● **Work request**:
Everything in the data below should be restated word for word.

● **The data**:
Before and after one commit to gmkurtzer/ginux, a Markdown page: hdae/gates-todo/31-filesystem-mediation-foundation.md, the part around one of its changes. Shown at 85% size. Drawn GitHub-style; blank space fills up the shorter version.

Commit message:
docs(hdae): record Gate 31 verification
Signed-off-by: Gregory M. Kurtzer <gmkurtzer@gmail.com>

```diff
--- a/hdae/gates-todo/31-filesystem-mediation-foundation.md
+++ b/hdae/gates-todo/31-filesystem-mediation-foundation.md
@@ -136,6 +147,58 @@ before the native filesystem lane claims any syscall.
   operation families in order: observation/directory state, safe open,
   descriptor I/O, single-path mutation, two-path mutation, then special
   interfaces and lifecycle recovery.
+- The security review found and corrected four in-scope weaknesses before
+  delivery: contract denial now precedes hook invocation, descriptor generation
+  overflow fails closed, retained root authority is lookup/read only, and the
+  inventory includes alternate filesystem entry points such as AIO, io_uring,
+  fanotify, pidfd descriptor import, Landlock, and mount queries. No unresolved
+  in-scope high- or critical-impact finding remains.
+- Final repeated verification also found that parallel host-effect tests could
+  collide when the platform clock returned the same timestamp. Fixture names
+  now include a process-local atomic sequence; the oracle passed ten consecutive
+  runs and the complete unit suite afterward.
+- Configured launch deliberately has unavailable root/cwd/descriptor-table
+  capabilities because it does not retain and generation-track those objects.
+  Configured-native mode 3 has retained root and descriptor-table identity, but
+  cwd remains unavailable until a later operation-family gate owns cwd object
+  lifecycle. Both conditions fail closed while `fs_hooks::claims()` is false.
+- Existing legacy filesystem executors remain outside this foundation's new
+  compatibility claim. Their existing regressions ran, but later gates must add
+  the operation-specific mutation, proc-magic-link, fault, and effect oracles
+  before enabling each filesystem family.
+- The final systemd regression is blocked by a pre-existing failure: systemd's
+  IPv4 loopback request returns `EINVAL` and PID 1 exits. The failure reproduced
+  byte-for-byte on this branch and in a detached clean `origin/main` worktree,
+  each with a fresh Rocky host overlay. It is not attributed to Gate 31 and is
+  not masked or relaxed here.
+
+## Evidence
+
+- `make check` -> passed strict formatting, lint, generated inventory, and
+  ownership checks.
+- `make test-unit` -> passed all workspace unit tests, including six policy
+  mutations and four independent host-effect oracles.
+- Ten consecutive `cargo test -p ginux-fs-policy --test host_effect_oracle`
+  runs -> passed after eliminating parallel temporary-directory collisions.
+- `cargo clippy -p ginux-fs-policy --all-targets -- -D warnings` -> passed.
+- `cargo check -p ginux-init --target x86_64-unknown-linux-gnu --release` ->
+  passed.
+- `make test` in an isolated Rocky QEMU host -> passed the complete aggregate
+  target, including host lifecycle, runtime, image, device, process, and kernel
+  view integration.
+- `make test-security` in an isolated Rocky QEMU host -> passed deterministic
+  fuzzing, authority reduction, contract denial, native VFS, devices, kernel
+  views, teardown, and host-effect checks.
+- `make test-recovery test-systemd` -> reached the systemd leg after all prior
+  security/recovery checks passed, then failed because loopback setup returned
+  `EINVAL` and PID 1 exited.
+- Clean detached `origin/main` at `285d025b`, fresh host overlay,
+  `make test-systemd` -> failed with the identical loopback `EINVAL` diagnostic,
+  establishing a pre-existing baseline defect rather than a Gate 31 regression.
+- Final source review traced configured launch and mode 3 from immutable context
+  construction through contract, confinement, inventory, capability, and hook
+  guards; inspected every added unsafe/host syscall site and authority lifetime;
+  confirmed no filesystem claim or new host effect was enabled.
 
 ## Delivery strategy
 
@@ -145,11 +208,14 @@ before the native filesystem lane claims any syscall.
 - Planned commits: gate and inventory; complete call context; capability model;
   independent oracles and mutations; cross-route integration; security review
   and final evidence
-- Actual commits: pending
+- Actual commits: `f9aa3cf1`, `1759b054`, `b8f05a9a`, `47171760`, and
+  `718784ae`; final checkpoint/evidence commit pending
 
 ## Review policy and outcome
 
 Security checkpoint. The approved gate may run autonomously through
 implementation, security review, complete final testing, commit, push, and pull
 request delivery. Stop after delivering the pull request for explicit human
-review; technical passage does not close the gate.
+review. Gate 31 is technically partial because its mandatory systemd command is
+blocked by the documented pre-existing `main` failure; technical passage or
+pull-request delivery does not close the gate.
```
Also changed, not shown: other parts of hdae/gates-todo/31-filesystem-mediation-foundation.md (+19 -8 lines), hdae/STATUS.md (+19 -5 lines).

● **Answer to this task**:
Before and after one commit to gmkurtzer/ginux, a Markdown page: hdae/gates-todo/31-filesystem-mediation-foundation.md, the part around one of its changes. Shown at 85% size. Drawn GitHub-style; blank space fills up the shorter version.

Commit message:
docs(hdae): record Gate 31 verification
Signed-off-by: Gregory M. Kurtzer <gmkurtzer@gmail.com>

```diff
--- a/hdae/gates-todo/31-filesystem-mediation-foundation.md
+++ b/hdae/gates-todo/31-filesystem-mediation-foundation.md
@@ -136,6 +147,58 @@ before the native filesystem lane claims any syscall.
   operation families in order: observation/directory state, safe open,
   descriptor I/O, single-path mutation, two-path mutation, then special
   interfaces and lifecycle recovery.
+- The security review found and corrected four in-scope weaknesses before
+  delivery: contract denial now precedes hook invocation, descriptor generation
+  overflow fails closed, retained root authority is lookup/read only, and the
+  inventory includes alternate filesystem entry points such as AIO, io_uring,
+  fanotify, pidfd descriptor import, Landlock, and mount queries. No unresolved
+  in-scope high- or critical-impact finding remains.
+- Final repeated verification also found that parallel host-effect tests could
+  collide when the platform clock returned the same timestamp. Fixture names
+  now include a process-local atomic sequence; the oracle passed ten consecutive
+  runs and the complete unit suite afterward.
+- Configured launch deliberately has unavailable root/cwd/descriptor-table
+  capabilities because it does not retain and generation-track those objects.
+  Configured-native mode 3 has retained root and descriptor-table identity, but
+  cwd remains unavailable until a later operation-family gate owns cwd object
+  lifecycle. Both conditions fail closed while `fs_hooks::claims()` is false.
+- Existing legacy filesystem executors remain outside this foundation's new
+  compatibility claim. Their existing regressions ran, but later gates must add
+  the operation-specific mutation, proc-magic-link, fault, and effect oracles
+  before enabling each filesystem family.
+- The final systemd regression is blocked by a pre-existing failure: systemd's
+  IPv4 loopback request returns `EINVAL` and PID 1 exits. The failure reproduced
+  byte-for-byte on this branch and in a detached clean `origin/main` worktree,
+  each with a fresh Rocky host overlay. It is not attributed to Gate 31 and is
+  not masked or relaxed here.
+
+## Evidence
+
+- `make check` -> passed strict formatting, lint, generated inventory, and
+  ownership checks.
+- `make test-unit` -> passed all workspace unit tests, including six policy
+  mutations and four independent host-effect oracles.
+- Ten consecutive `cargo test -p ginux-fs-policy --test host_effect_oracle`
+  runs -> passed after eliminating parallel temporary-directory collisions.
+- `cargo clippy -p ginux-fs-policy --all-targets -- -D warnings` -> passed.
+- `cargo check -p ginux-init --target x86_64-unknown-linux-gnu --release` ->
+  passed.
+- `make test` in an isolated Rocky QEMU host -> passed the complete aggregate
+  target, including host lifecycle, runtime, image, device, process, and kernel
+  view integration.
+- `make test-security` in an isolated Rocky QEMU host -> passed deterministic
+  fuzzing, authority reduction, contract denial, native VFS, devices, kernel
+  views, teardown, and host-effect checks.
+- `make test-recovery test-systemd` -> reached the systemd leg after all prior
+  security/recovery checks passed, then failed because loopback setup returned
+  `EINVAL` and PID 1 exited.
+- Clean detached `origin/main` at `285d025b`, fresh host overlay,
+  `make test-systemd` -> failed with the identical loopback `EINVAL` diagnostic,
+  establishing a pre-existing baseline defect rather than a Gate 31 regression.
+- Final source review traced configured launch and mode 3 from immutable context
+  construction through contract, confinement, inventory, capability, and hook
+  guards; inspected every added unsafe/host syscall site and authority lifetime;
+  confirmed no filesystem claim or new host effect was enabled.
 
 ## Delivery strategy
 
@@ -145,11 +208,14 @@ before the native filesystem lane claims any syscall.
 - Planned commits: gate and inventory; complete call context; capability model;
   independent oracles and mutations; cross-route integration; security review
   and final evidence
-- Actual commits: pending
+- Actual commits: `f9aa3cf1`, `1759b054`, `b8f05a9a`, `47171760`, and
+  `718784ae`; final checkpoint/evidence commit pending
 
 ## Review policy and outcome
 
 Security checkpoint. The approved gate may run autonomously through
 implementation, security review, complete final testing, commit, push, and pull
 request delivery. Stop after delivering the pull request for explicit human
-review; technical passage does not close the gate.
+review. Gate 31 is technically partial because its mandatory systemd command is
+blocked by the documented pre-existing `main` failure; technical passage or
+pull-request delivery does not close the gate.
```
Also changed, not shown: other parts of hdae/gates-todo/31-filesystem-mediation-foundation.md (+19 -8 lines), hdae/STATUS.md (+19 -5 lines).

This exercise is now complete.